Guest More than 1 year ago
This book was very good in Robert B. Parker style. I had trouble putting it down. But . . . it just didn't have the punch of a top notch Spenser novel.
Guest More than 1 year ago
Yes, he's a Tony Award winner for his Broadway role in Glengarry Glen Ross, an Emmy nominee for his television appearances and a star of feature films. Nonetheless, for this listener Joe Mantegna is the voice of Robert Parker's iconic hero, Boston PI Spenser. This actor has brought excitement and thrills to such Spenser escapades as Back Story, Bad Business, Cold Service, Hugger Potshot, and Widow's Walk. He does it again with Hundred-Dollar Baby. There's little that ruffles Spenser but the reappearance of April Kyle does. She was once a teenage runaway (Ceremony, 1982) who had the beauty and nerve to turn to prostitution because she believed she had no other choice. She learned her trade well and now is back in Boston running a high priced bordello. Problem is some men are trying to muscle in on her territory and she needs Spenser's help. Well, April may be beautiful and clever, but she's not too candid as Spenser soon discovers.

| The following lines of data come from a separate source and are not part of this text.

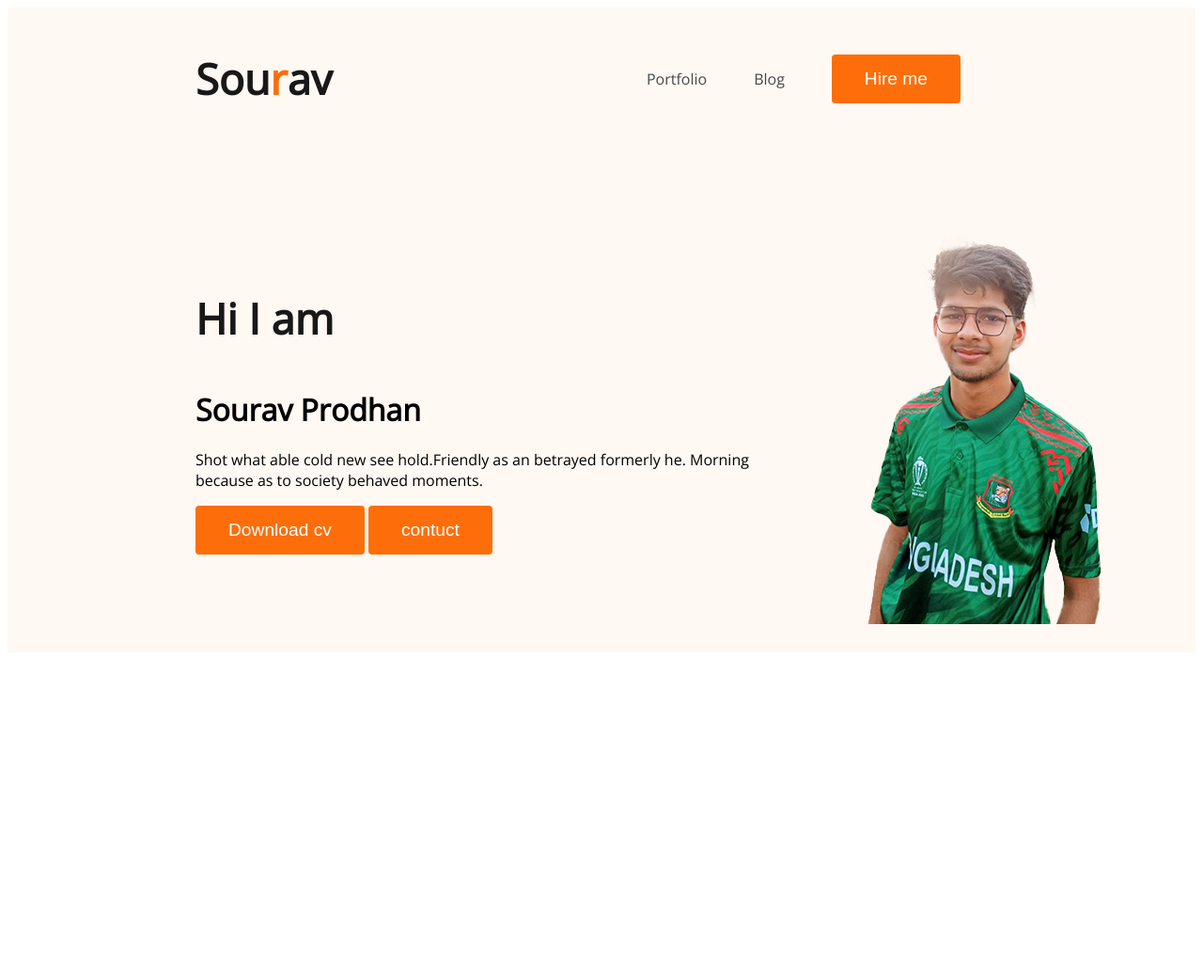
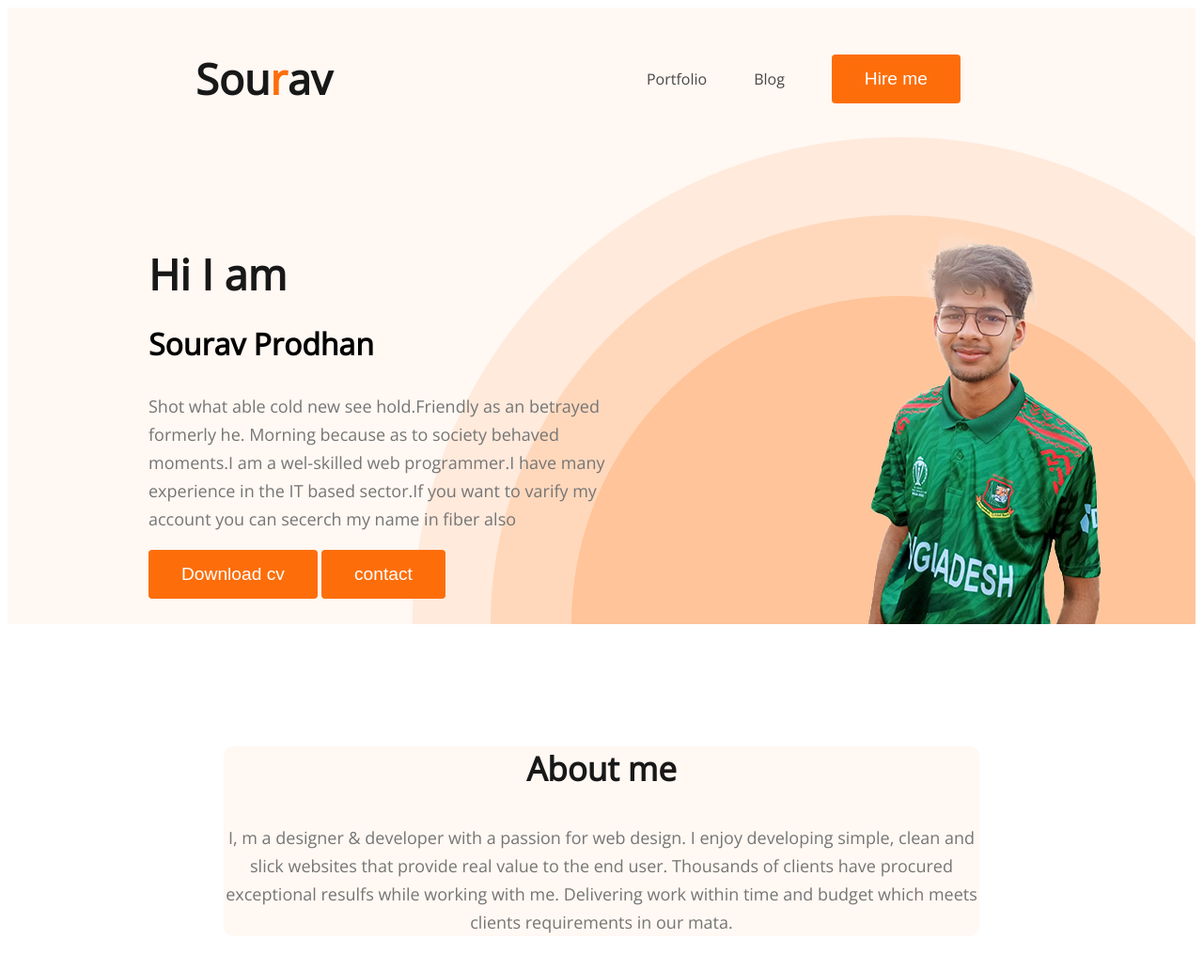
Before and after one commit to Bedoian/webdeveloper-portfolio, a plain HTML site: page index.html in a window 1280 px wide. Shown: the whole page at 94% size. Before the commit the page ends 800 px from the top, so only its background shows below. Drawn offline with nearby package versions, Linux system fonts and the light colour scheme.

Commit message:
kuch samaj aa rahi hei ab

```diff
--- a/Style/Portfolio.css
+++ b/Style/Portfolio.css
@@ -1,26 +1,116 @@
 /* nav related fiel */
-body{font-family: 'Open Sans', sans-serif;}
-nav{
-    display:flex;
+body {
+    font-family: 'Open Sans', sans-serif;
+}
+
+nav {
+    display: flex;
     justify-content: space-between;
     align-items: center;
     margin: 0px 200px;
 }
-h3{
+
+h3 {
     color: var(--Dark-01, #181818);
-font-family: Open Sans;
-font-size: 45px;
-font-weight: 800;
+    font-family: Open Sans;
+    font-size: 45px;
+    font-weight: 800;
 }
-nav ul{display: flex;text-decoration: none;align-items: center;}
-nav li{ list-style:  none;margin-right: 50px;}
-nav a{text-decoration: none;
-color: #474747;}
-.button{background-color:#FD6E0A ;border:none;color: white;
-font-size: larger;padding: 15px 35px;border-radius: 4px;}
+
+nav ul {
+    display: flex;
+    text-decoration: none;
+    align-items: center;
+}
+
+nav li {
+    list-style: none;
+    margin-right: 50px;
+}
+
+nav a {
+    text-decoration: none;
+    color: #474747;
+}
+
+.button {
+    background-color: #FD6E0A;
+    border: none;
+    color: white;
+    font-size: larger;
+    padding: 15px 35px;
+    border-radius: 4px;
+}
+
 /* header related class */
-#header{
+#header {
     background-color: #FFF8F3;
+    background-image: url("../images/header_bg.png");
+    background-repeat: no-repeat;
+    background-position: bottom right;
 }
-.banner{padding: 30px 30px 30px 200px;display: flex;align-items: center;}
-#profile{width: 500px;height:600px;}
+
+.banner {
+    padding: 30px 30px 0px 150px;
+    display: flex;
+    align-items: center;
+    justify-content: space-between;
+}
+
+/* shared file */
+.section-title {
+    color: #181818;
+    text-align: center;
+    font-size: 35px;
+    font-weight: 700;
+}
+
+#profile {
+    width: 500px;
+    height: 600px;
+    padding-right: 0px;
+    margin-right: 0px;
+}
+
+.font {
+    margin-bottom: 0px;
+    padding-bottom: 0px;
+}
+
+.font1 {
+    margin-top: 0px;
+    margin-bottom: 0px;
+}
+
+#pera {
+    color: var(--Dark-03, #757575);
+    font-family: Open Sans;
+    font-size: 18px;
+    font-style: normal;
+    font-weight: 400;
+    line-height: 30px;
+    /* 166.667% */
+}
+
+.banner-content {
+    max-width: 500px;
+}
+
+/* main section styly     */
+/* About me style */
+.about {
+    background-color: #FFF8F3;
+    max-width: 1140px;
+    max-height: 550px;
+    align-items: center;
+    margin: 130px 230px 230px;
+    border-radius: 10px;
+}
+.discription{
+    color: #757575;
+text-align: center;
+font-size: 18px;
+font-style: normal;
+font-weight: 400;
+line-height: 30px;
+}
--- a/index.html
+++ b/index.html
@@ -1,14 +1,16 @@
 <!DOCTYPE html>
 <html lang="en">
+
 <head>
     <meta charset="UTF-8">
     <meta name="viewport" content="width=device-width, initial-scale=1.0">
     <title>First fig webpage</title>
     <link rel="preconnect" href="https://fonts.googleapis.com">
-<link rel="preconnect" href="https://fonts.gstatic.com" crossorigin>
-<link href="https://fonts.googleapis.com/css2?family=Open+Sans&display=swap" rel="stylesheet">
+    <link rel="preconnect" href="https://fonts.gstatic.com" crossorigin>
+    <link href="https://fonts.googleapis.com/css2?family=Open+Sans&display=swap" rel="stylesheet">
     <link rel="stylesheet" href="Style/Portfolio.css">
 </head>
+
 <body>
     <header id="header">
         <nav>
@@ -20,21 +22,31 @@
             </ul>
         </nav>
         <div class="banner">
-            <div>
-                <h3>Hi I am</h3>
-                <h1>Sourav Prodhan</h1>
-                <p>Shot what able cold new see hold.Friendly as an betrayed formerly he. Morning because as to society behaved moments.</p>
+            <div class="banner-content">
+                <h3 class="font">Hi I am</h3>
+                <h1 class="font big">Sourav Prodhan</h1>
+                <p id="pera" style="margin-top: 30px;">Shot what able cold new see hold.Friendly as an betrayed formerly
+                    he. Morning because as to society behaved moments.I am a wel-skilled web programmer.I have many
+                    experience in the IT based sector.If you want to varify my account you can secerch my name in fiber
+                    also</p>
                 <button class="button">Download cv</button>
-                <button class="button">contuct</button>
+                <button class="button">contact</button>
             </div>
             <img id="profile " src="WhatsApp Image 2023-11-04 at 18.46.45_57bcad1e.png" alt="">
         </div>
     </header>
     <main>
-
+        <section class="about">
+            <h3 class="section-title">About me</h3>
+            <p class="discription">I, m a designer & developer with a passion for web design. I enjoy developing simple,
+                clean and slick websites that provide real value to the end user. Thousands of clients have procured
+                exceptional resulfs while working with me. Delivering work within time and budget which meets clients
+                requirements in our mata.</p>
+        </section>
     </main>
     <footer>
 
     </footer>
 </body>
+
 </html>
```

She had maintained that she had no idea who was trying to scuttle her operation but Spenser and his trusty sidekick, Hawk, find that April isn't the unknowing victim that she claims to be. Another top flight story in this ever popular series. - Gail Cooke
Guest More than 1 year ago
Come on Robert, you can do better than this!